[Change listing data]

__________

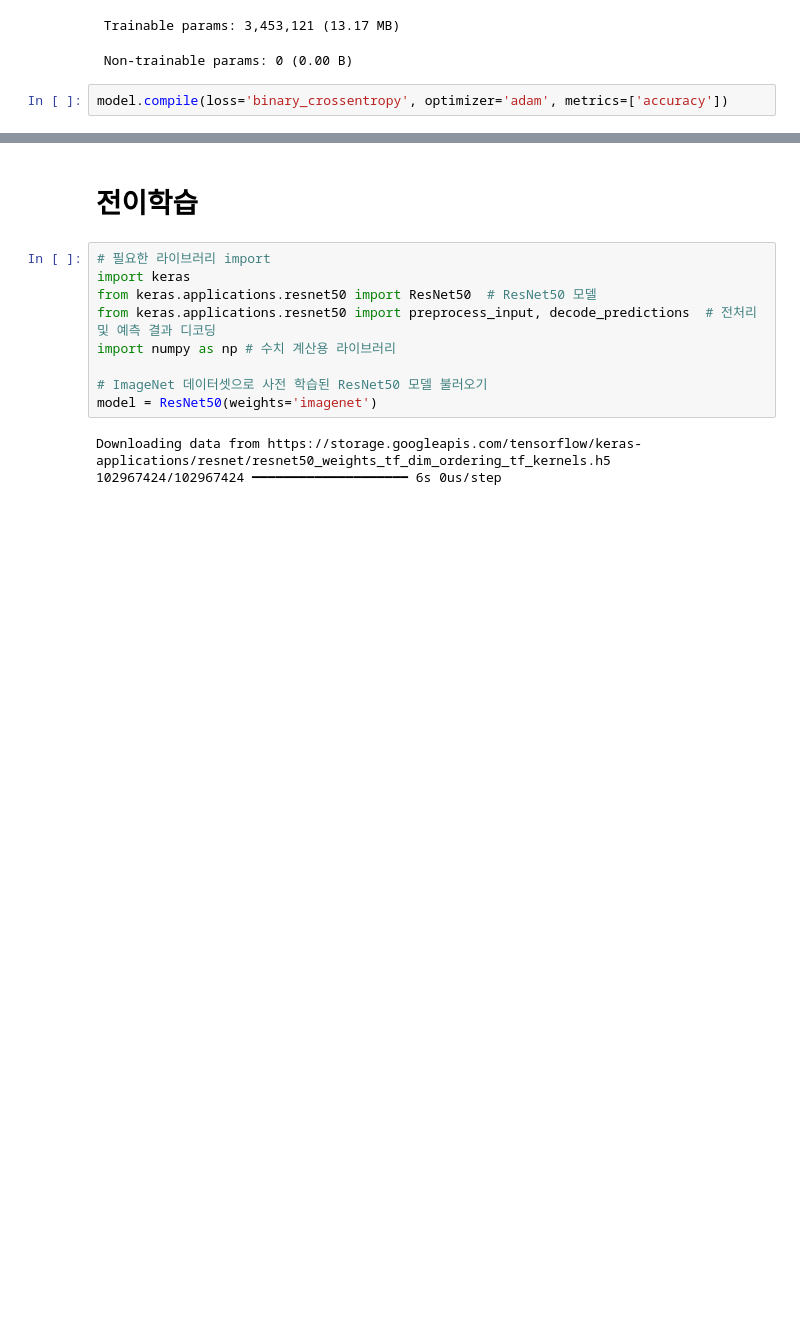
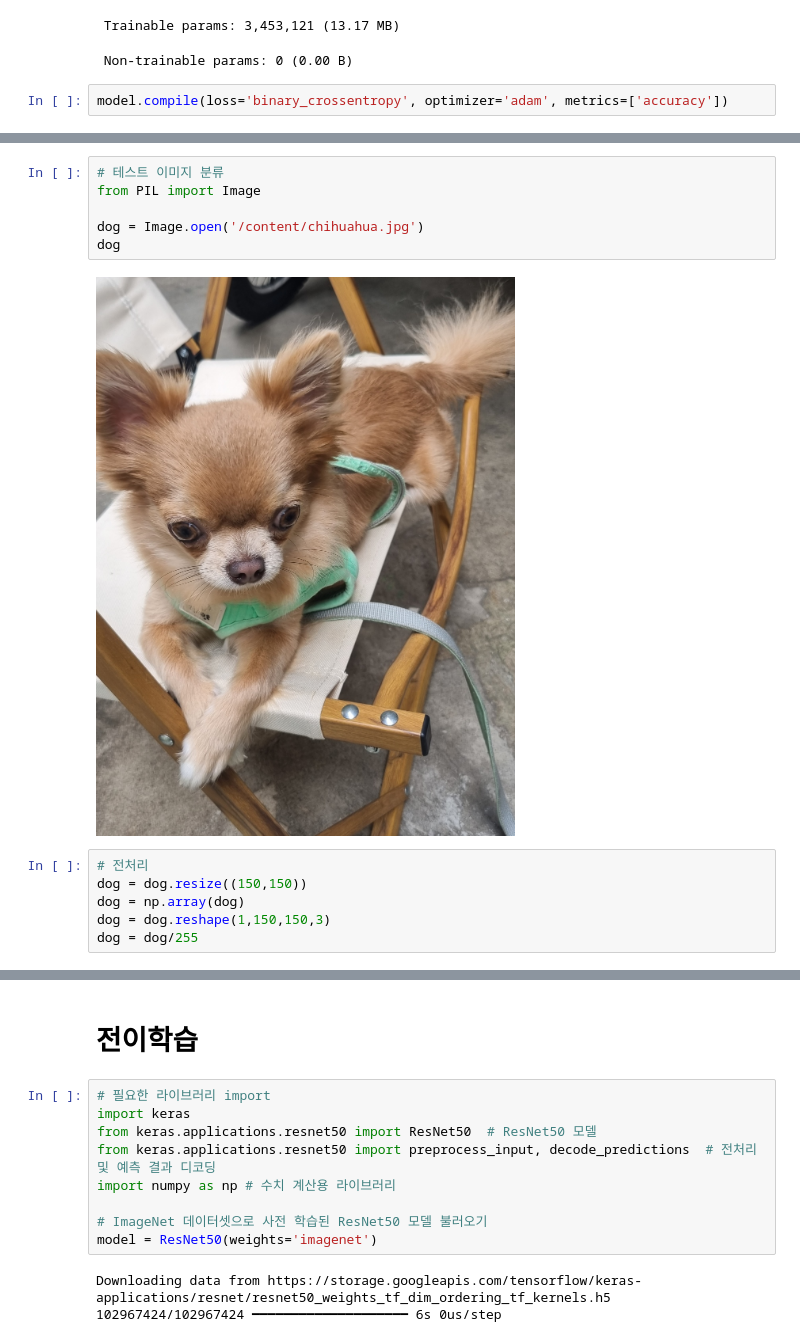
Before and after one commit to denverkim/SNUI7, a Jupyter notebook: 7_snui_day4.ipynb, the cells around one changed output, grey strips where cells are left out. Drawn from its saved outputs; the diff is of its cells as text; blank space fills up the shorter version.

```diff
--- a/7_snui_day4.ipynb
+++ b/7_snui_day4.ipynb
@@ -326,0 +386,14 @@ KeyboardInterrupt:
+# %%
+# 테스트 이미지 분류
+from PIL import Image
+
+dog = Image.open('/content/chihuahua.jpg')
+dog
+# %% [output]
+[figure, added]
+# %%
+# 전처리
+dog = dog.resize((150,150))
+dog = np.array(dog)
+dog = dog.reshape(1,150,150,3)
+dog = dog/255
```
Also changed, not shown: parts of 16 cells of this notebook.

__________

## [Description of the task]
The required output is each record above, reproduced exactly, without its pictures.

## [Reply to the task]
Before and after one commit to denverkim/SNUI7, a Jupyter notebook: 7_snui_day4.ipynb, the cells around one changed output, grey strips where cells are left out. Drawn from its saved outputs; the diff is of its cells as text; blank space fills up the shorter version.

```diff
--- a/7_snui_day4.ipynb
+++ b/7_snui_day4.ipynb
@@ -326,0 +386,14 @@ KeyboardInterrupt:
+# %%
+# 테스트 이미지 분류
+from PIL import Image
+
+dog = Image.open('/content/chihuahua.jpg')
+dog
+# %% [output]
+[figure, added]
+# %%
+# 전처리
+dog = dog.resize((150,150))
+dog = np.array(dog)
+dog = dog.reshape(1,150,150,3)
+dog = dog/255
```
Also changed, not shown: parts of 16 cells of this notebook.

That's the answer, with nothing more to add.